Our next meeting will be in Stockton on Tees on Friday 13th June 2014. The agenda is available now. As always, it will be a heady mix of lively speakers, interactive workshops and plenty of opportunity for networking and sharing ideas with colleagues from around the UK.

If that sounds good, and you aren’t already a member, then why not join us now? It’s definitely worth the membership fee as, once you’ve joined, attendance at the meetings is completely free! Now that is value for money.

So put Stockton in your diary and we’ll see you there!


NAWRA Scotland regional meeting

*Please note that this meeting has been postponed. A new date and venue will be notified as soon as possible. Apologies to anyone who was planning to travel.*

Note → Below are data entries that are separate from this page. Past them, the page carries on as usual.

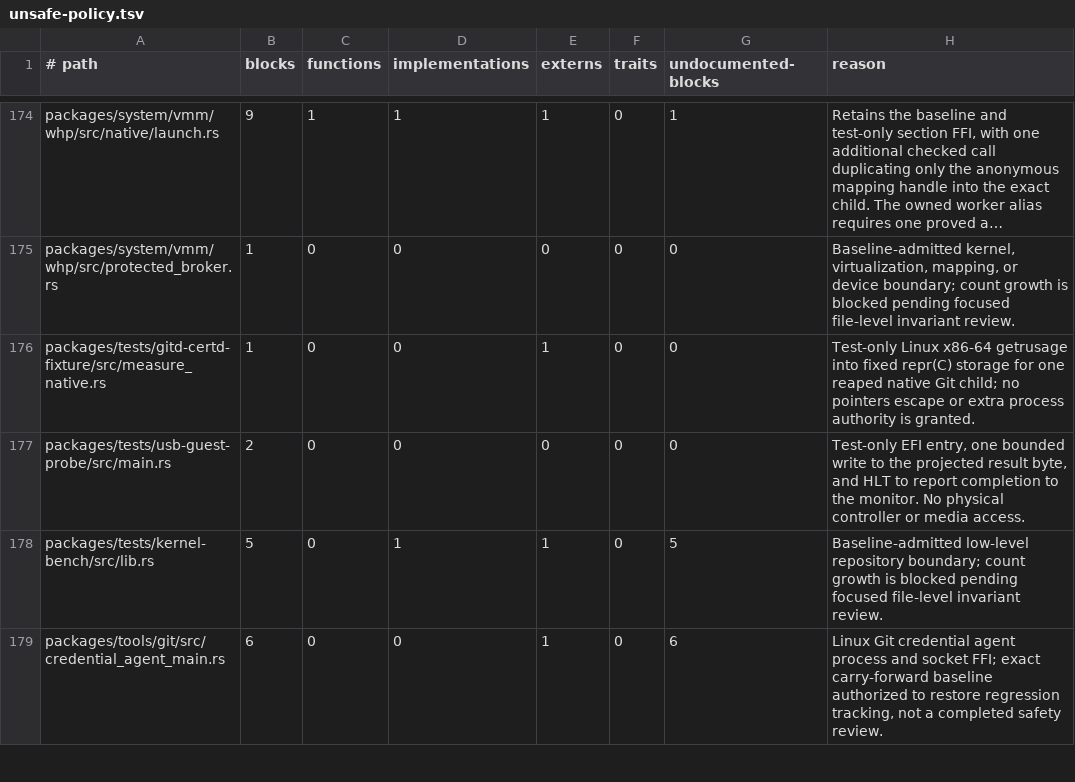
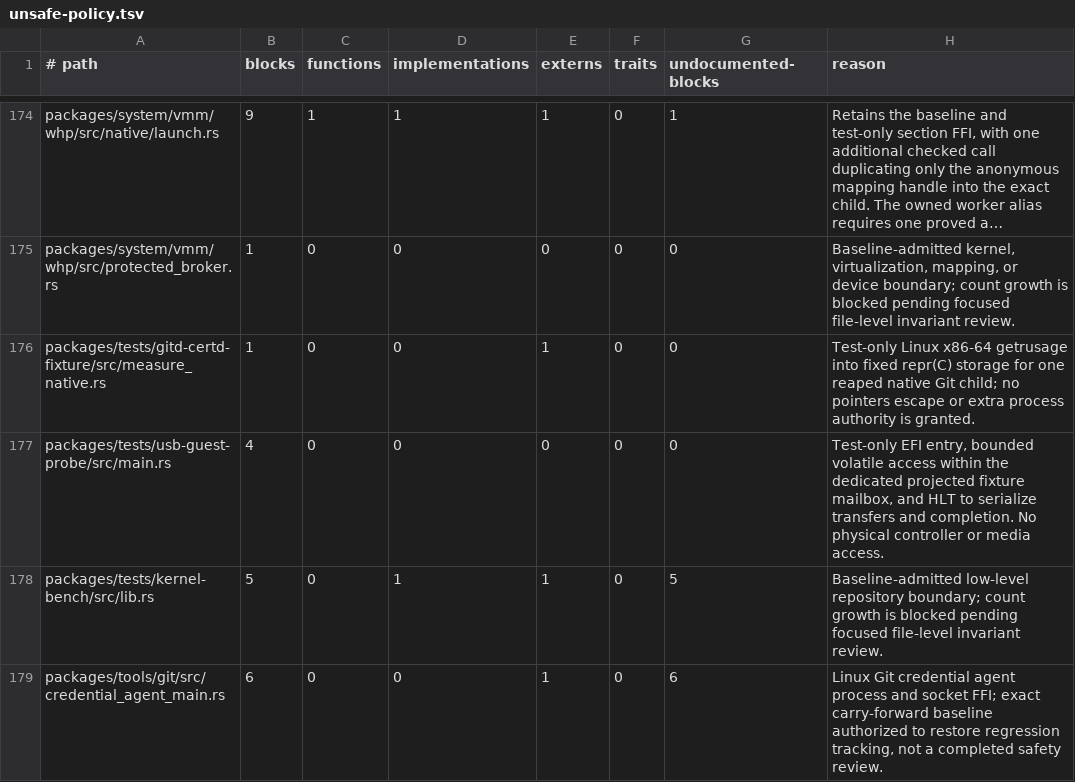
Before and after one commit to mitchellmachine/mrml, a TSV file: tools/ci/unsafe-policy.tsv, drawn as a sheet; only a part is shown, gaps mark what is left out; long unchanged cells end in ….

Commit message:
Verify signed MicroVM USB writes on emulated xHCI disks

```diff
--- a/tools/ci/unsafe-policy.tsv
+++ b/tools/ci/unsafe-policy.tsv
@@ -176,3 +176,3 @@ packages/system/vmm/whp/src/protected_broker.rs	1	0	0	0	0	0	Baseline-admitted ke
 packages/tests/gitd-certd-fixture/src/measure_native.rs	1	0	0	1	0	0	Test-only Linux x86-64 getrusage into fixed repr(C) storage for one reaped native Git child; no pointers escape or extra process authority is granted.
-packages/tests/usb-guest-probe/src/main.rs	2	0	0	0	0	0	Test-only EFI entry, one bounded write to the projected result byte, and HLT to report completion to the monitor. No physical controller or media access.
+packages/tests/usb-guest-probe/src/main.rs	4	0	0	0	0	0	Test-only EFI entry, bounded volatile access within the dedicated projected fixture mailbox, and HLT to serialize transfers and completion. No physical controller or media access.
 packages/tests/kernel-bench/src/lib.rs	5	0	1	1	0	5	Baseline-admitted low-level repository boundary; count growth is blocked pending focused file-level invariant review.
```
Also changed, not shown: 12 other files.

NAWRA’s rep for Scotland, Tom Lamb at Dundee North Law Centre, has arranged  a meeting for Scottish NAWRA members.  It will take place at Port of Leith Housing Association in Edinburgh at 1.30pm on 1 May 2014.  For more information and to book a place, email Tom.

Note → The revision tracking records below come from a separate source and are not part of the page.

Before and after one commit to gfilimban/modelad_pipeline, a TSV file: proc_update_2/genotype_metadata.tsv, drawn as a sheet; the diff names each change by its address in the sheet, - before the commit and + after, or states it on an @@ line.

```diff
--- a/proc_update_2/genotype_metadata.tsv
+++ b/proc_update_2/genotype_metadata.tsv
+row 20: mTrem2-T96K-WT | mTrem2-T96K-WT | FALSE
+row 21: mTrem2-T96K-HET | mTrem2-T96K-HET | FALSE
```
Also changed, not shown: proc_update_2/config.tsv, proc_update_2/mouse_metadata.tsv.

Notes from Sheffield meeting

Thanks to everyone who attended our meeting in Sheffield last week.  All the workshop notes and presentations from the meeting are now available here.

Our next meeting will be in Stockton on Tees on Friday 13th June 2014. See you there!

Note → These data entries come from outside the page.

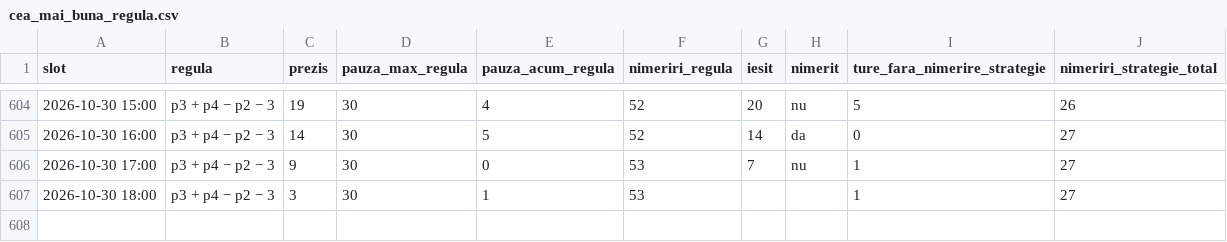
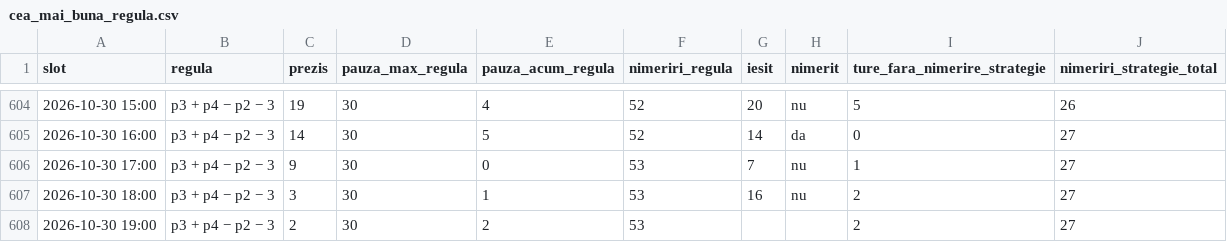
Before and after one commit to sabinski7/Predictor, a CSV file: cea_mai_buna_regula.csv, drawn as a sheet; only a part is shown, gaps mark what is left out.

```diff
--- a/cea_mai_buna_regula.csv
+++ b/cea_mai_buna_regula.csv
@@ -606,2 +606,3 @@ slot,regula,prezis,pauza_max_regula,pauza_acum_regula,nimeriri_regula,iesit,nime
 2026-10-30 17:00,p3 + p4 − p2 − 3,9,30,0,53,7,nu,1,27
-2026-10-30 18:00,p3 + p4 − p2 − 3,3,30,1,53,,,1,27
+2026-10-30 18:00,p3 + p4 − p2 − 3,3,30,1,53,16,nu,2,27
+2026-10-30 19:00,p3 + p4 − p2 − 3,2,30,2,53,,,2,27
```
Also changed, not shown: combinatii.csv, history.csv, 3 other files.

Annual report

Our annual report, approved by the AGM at Sheffield on 28th February 2014, includes highlights from the year, our recent policy work and information about the committee. It can be downloaded here.

The AGM also approved our finance report. Those interested in the numbers can download the figures here.


NAWRA in The Guardian

A quote from our recent paper on the use of benefits sanctions has been reported in today’s edition of ‘The Guardian’ newspaper.

In our response to the Oakley independent review of Jobseeker’s Allowance sanctions, we concluded that:

“As a result of the above claimants are experiencing extreme hardship through no fault of their own. NAWRA members report claimants having to use foodbanks, being unable to top up gas or electricity meters, and falling into rent arrears in some cases leading to eviction. Claimants in this level of hardship are in no position to find or maintain work. There is no money for bus fares and maybe even no hot water to get washed. By far the majority of those claimants sanctioned want to find employment but the application of sanctions is actually making it harder to for them to achieve this.”

Our complete, eight page, report can be downloaded from our ‘new resources’ page. The Guardian story can be found here.